**TASK REQUIREMENTS:** Would it be possible to reproduce every entry exactly, please?

**Records drawn from a dataset:**
⁂
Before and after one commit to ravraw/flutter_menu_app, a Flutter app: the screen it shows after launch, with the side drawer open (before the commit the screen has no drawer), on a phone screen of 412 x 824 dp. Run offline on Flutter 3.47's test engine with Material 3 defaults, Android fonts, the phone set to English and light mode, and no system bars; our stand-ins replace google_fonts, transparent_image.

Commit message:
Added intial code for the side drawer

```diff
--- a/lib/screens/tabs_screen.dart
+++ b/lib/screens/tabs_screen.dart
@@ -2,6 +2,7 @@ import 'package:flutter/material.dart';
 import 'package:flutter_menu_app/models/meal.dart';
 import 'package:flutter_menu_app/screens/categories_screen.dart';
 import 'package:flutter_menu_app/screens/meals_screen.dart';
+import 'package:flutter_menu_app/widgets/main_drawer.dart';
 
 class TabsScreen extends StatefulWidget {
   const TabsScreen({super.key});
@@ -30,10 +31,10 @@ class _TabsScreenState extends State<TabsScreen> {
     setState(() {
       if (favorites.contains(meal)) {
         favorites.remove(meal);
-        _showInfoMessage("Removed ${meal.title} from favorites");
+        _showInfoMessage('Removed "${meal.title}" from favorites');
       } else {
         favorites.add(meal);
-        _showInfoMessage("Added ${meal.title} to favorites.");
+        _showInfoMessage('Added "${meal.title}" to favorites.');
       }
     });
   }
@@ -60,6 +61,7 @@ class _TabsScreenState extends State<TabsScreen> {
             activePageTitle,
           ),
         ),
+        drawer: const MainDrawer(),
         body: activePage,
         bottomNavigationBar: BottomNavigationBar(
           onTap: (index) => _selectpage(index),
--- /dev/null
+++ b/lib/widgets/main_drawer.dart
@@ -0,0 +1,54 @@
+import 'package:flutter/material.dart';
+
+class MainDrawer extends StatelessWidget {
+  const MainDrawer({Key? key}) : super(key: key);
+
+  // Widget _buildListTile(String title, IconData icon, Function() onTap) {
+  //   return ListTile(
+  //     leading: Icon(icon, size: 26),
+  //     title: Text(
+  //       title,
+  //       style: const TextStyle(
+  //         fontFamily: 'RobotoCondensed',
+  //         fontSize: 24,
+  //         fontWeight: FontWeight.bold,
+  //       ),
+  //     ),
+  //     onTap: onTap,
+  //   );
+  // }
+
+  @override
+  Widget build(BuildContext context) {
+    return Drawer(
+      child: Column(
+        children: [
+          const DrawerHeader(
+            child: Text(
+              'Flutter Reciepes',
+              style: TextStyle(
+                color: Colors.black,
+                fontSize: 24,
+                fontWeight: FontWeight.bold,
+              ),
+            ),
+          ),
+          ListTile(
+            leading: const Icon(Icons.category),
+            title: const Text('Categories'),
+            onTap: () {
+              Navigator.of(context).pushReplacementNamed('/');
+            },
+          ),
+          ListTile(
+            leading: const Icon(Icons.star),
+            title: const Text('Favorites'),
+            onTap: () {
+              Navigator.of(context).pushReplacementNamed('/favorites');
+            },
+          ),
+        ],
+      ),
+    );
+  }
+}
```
⁂
**RESPONSE BELOW:**
Before and after one commit to ravraw/flutter_menu_app, a Flutter app: the screen it shows after launch, with the side drawer open (before the commit the screen has no drawer), on a phone screen of 412 x 824 dp. Run offline on Flutter 3.47's test engine with Material 3 defaults, Android fonts, the phone set to English and light mode, and no system bars; our stand-ins replace google_fonts, transparent_image.

Commit message:
Added intial code for the side drawer

```diff
--- a/lib/screens/tabs_screen.dart
+++ b/lib/screens/tabs_screen.dart
@@ -2,6 +2,7 @@ import 'package:flutter/material.dart';
 import 'package:flutter_menu_app/models/meal.dart';
 import 'package:flutter_menu_app/screens/categories_screen.dart';
 import 'package:flutter_menu_app/screens/meals_screen.dart';
+import 'package:flutter_menu_app/widgets/main_drawer.dart';
 
 class TabsScreen extends StatefulWidget {
   const TabsScreen({super.key});
@@ -30,10 +31,10 @@ class _TabsScreenState extends State<TabsScreen> {
     setState(() {
       if (favorites.contains(meal)) {
         favorites.remove(meal);
-        _showInfoMessage("Removed ${meal.title} from favorites");
+        _showInfoMessage('Removed "${meal.title}" from favorites');
       } else {
         favorites.add(meal);
-        _showInfoMessage("Added ${meal.title} to favorites.");
+        _showInfoMessage('Added "${meal.title}" to favorites.');
       }
     });
   }
@@ -60,6 +61,7 @@ class _TabsScreenState extends State<TabsScreen> {
             activePageTitle,
           ),
         ),
+        drawer: const MainDrawer(),
         body: activePage,
         bottomNavigationBar: BottomNavigationBar(
           onTap: (index) => _selectpage(index),
--- /dev/null
+++ b/lib/widgets/main_drawer.dart
@@ -0,0 +1,54 @@
+import 'package:flutter/material.dart';
+
+class MainDrawer extends StatelessWidget {
+  const MainDrawer({Key? key}) : super(key: key);
+
+  // Widget _buildListTile(String title, IconData icon, Function() onTap) {
+  //   return ListTile(
+  //     leading: Icon(icon, size: 26),
+  //     title: Text(
+  //       title,
+  //       style: const TextStyle(
+  //         fontFamily: 'RobotoCondensed',
+  //         fontSize: 24,
+  //         fontWeight: FontWeight.bold,
+  //       ),
+  //     ),
+  //     onTap: onTap,
+  //   );
+  // }
+
+  @override
+  Widget build(BuildContext context) {
+    return Drawer(
+      child: Column(
+        children: [
+          const DrawerHeader(
+            child: Text(
+              'Flutter Reciepes',
+              style: TextStyle(
+                color: Colors.black,
+                fontSize: 24,
+                fontWeight: FontWeight.bold,
+              ),
+            ),
+          ),
+          ListTile(
+            leading: const Icon(Icons.category),
+            title: const Text('Categories'),
+            onTap: () {
+              Navigator.of(context).pushReplacementNamed('/');
+            },
+          ),
+          ListTile(
+            leading: const Icon(Icons.star),
+            title: const Text('Favorites'),
+            onTap: () {
+              Navigator.of(context).pushReplacementNamed('/favorites');
+            },
+          ),
+        ],
+      ),
+    );
+  }
+}
```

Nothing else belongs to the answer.